The election contests for directors of the county’s Soil and Water Conservation District typically are not controversial. In fact, rarely do they draw much public attention at all.
This year’s race, however, has sparked a hostile—and racially tinged—battle between two candidates endorsed by the Loudoun County Democratic Committee.
The two—incumbent John Flannery and first-time candidate Michelle C. Thomas—are among six candidate running for three seats on the board, whichworks with federal, state, and local authorities and the private sector to promote educational and technical programs in the field of natural resources conservation, provide advice on the handling of conservation issues, and administer other specific programs.
A war of words between the two became public weeks ago when Flannery wrote about Thomas’ candidacy on his personal Facebook page. In the Sept. 17 posting, Flannery wrote that he had “reluctantly come to the conclusion that [Thomas] is unsuited to public office.”

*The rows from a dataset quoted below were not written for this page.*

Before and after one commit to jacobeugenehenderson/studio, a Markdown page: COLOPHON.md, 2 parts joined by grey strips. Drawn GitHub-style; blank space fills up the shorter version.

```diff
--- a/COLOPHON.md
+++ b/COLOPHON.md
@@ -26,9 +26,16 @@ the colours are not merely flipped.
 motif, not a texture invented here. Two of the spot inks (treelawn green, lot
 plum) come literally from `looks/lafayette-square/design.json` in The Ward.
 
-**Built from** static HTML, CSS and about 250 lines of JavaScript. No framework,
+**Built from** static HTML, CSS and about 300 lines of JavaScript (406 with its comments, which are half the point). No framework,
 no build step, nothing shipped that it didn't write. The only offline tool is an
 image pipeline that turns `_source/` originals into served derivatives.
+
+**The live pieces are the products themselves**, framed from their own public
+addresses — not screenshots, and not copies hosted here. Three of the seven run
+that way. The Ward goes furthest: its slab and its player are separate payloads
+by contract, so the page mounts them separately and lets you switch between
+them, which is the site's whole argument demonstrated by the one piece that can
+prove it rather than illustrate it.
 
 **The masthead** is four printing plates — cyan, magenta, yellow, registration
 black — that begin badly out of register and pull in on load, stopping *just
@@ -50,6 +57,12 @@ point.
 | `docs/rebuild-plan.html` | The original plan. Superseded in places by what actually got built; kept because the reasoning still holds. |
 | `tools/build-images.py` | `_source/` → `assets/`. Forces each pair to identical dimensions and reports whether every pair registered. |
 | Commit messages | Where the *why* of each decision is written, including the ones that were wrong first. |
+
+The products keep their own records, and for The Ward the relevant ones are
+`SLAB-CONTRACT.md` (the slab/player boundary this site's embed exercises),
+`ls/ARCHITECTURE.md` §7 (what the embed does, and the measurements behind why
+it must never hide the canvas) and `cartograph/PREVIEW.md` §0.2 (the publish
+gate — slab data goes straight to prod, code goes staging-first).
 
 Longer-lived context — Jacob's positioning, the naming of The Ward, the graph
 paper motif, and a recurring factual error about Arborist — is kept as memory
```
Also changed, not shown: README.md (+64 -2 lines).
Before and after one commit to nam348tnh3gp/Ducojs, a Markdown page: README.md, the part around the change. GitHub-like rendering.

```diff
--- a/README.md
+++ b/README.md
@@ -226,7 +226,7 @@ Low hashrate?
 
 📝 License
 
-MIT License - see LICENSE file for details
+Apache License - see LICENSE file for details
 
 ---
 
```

His post urged both the LCDC and Thomas’ supporters to reconsider their endorsement of her, and pointed specifically to Thomas’ attendance at the SWCD’s meeting from the previous evening, where he claimed that, in words or substance, she said she couldn’t sit in the same room with the directors and staff who were present. Flannery also wrote that Thomas, who is the founder of the Loudoun Freedom Center and serves as president of the Loudoun Chapter of the NAACP, “has no interest in performing the unglamorous position of helping our landowners, no matter their color, to protect our soil and water.” Emails shared withLoudoun Nowthat were attributed to Flannery also underscore his assertion that a position on the SWCD board has nothing to do with race, but of performing a public service.

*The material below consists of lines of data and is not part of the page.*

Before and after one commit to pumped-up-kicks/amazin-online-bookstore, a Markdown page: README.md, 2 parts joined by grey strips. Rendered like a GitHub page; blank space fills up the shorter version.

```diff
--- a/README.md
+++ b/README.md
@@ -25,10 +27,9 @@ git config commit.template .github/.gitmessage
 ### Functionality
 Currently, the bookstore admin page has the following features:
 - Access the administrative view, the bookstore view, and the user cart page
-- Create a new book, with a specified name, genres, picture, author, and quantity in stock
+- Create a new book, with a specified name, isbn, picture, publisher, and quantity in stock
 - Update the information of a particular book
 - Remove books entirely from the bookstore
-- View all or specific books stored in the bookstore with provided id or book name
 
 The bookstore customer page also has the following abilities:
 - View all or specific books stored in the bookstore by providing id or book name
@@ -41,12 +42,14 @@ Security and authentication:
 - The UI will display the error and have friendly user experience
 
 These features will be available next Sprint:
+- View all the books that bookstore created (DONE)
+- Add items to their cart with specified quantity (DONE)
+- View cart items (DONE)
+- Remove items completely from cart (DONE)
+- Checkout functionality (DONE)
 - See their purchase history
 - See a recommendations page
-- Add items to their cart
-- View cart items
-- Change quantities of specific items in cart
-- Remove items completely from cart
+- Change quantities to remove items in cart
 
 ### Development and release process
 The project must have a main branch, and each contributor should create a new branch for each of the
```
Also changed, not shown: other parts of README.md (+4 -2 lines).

One of Thomas’ campaign tenets has been to increase diversity on the board, as well as to increase its community outreach in the ever-diversifying county. Thomas acknowledged that she and Flannery reached out to each other in the early months of her campaign about collaborating on a joint slate, since voters select three candidates on November’s ballot. She said her outreach to Flannery ahead of her campaign launch went unanswered, and it was only after word of her campaign launch spread that he reached out. Thomas said Flannery was upset that she did not want to run her campaign in the way he recommended, and she described his recent Facebook post as a “public lynching” in an effort to get her un-endorsed by the local Democratic party. She also said Flannery has misconstrued her message about criticizing the lack of diversity on the board as an assault of racism.
“That was never the intention,” she said. “I think we all can look at the numbers and know that African Americans who have [historically] done all of the farming in Loudoun now are left out of the farming equation. We know that’s the problem. Part of the problem is systemic racism. That doesn’t mean everyone on the board is racist. For John to turn my inquiry into a personal assault, he’s just wrong for that.”
When reached by Loudoun Now, Flannery elaborated on Thomas’ actions at the Sept. 16 SWCD meeting. Flannery claims that Thomas said she was “uncomfortable in a room full of white people” and called both Flannery and his wife Holly, who serves as an associate director at the SWCD, racists and liars. That exchange came after Flannery said he encouraged her to change the emphasis of her campaign from one about race to the matters that come before the SWCD.
Flannery said he has heard from several elected officials and private citizens throughout Loudoun County that they have had similar interactions with Thomas.
“I have talked to public officials and private persons and when she does not get her way she calls them a liar and a racist,” he said.
Flannery says, as a veteran of both the legal industry and political scene, he can handle the criticism, but said he is upset that Thomas’ charges have cast his colleagues on the SWCD in an undeserved negative light.
Both candidates have seen their show of public support on social media for the recent back-and-forth, including Thomas’ predecessor as Loudoun NAACP president. Phillip Thompson, immediate past president of the Loudoun NAACP, has said he intends to file a lawsuit against the SWCD in response to an initial FOIA request that he filed the day of Flannery’s post, Sept. 17. He has since filed a second request with a narrower scope after the SWCD FOIA representative responded that the cost to fulfill his original request would be in excess of $10,000 for the information he sought and the time to compile it. That information included a copy of the board’s budget from the last three years; the names and addresses of grant recipients; expenditures; and information on diversity and equity programs. His second request, which has not yet been answered, narrowed the scope of the request to focus on the diversity and equity programs.
“The way John responded to Pastor Michelle in such a way was over the top,” he explained in his reasoning in seeking the FOIA request. “The question becomes what’s going on. Are you hiding something?”
Flannery emphasized there is nothing to hide and believes the FOIA requests are a time-consuming attempt at finding something to justify their accusations against the SWCD.
Editor’s Note: The original version of this story that appeared in this week’s newspaper did not include direct comments from John Flannery. As he was reached after the newspaper’s deadline, his comments have been added to this online article.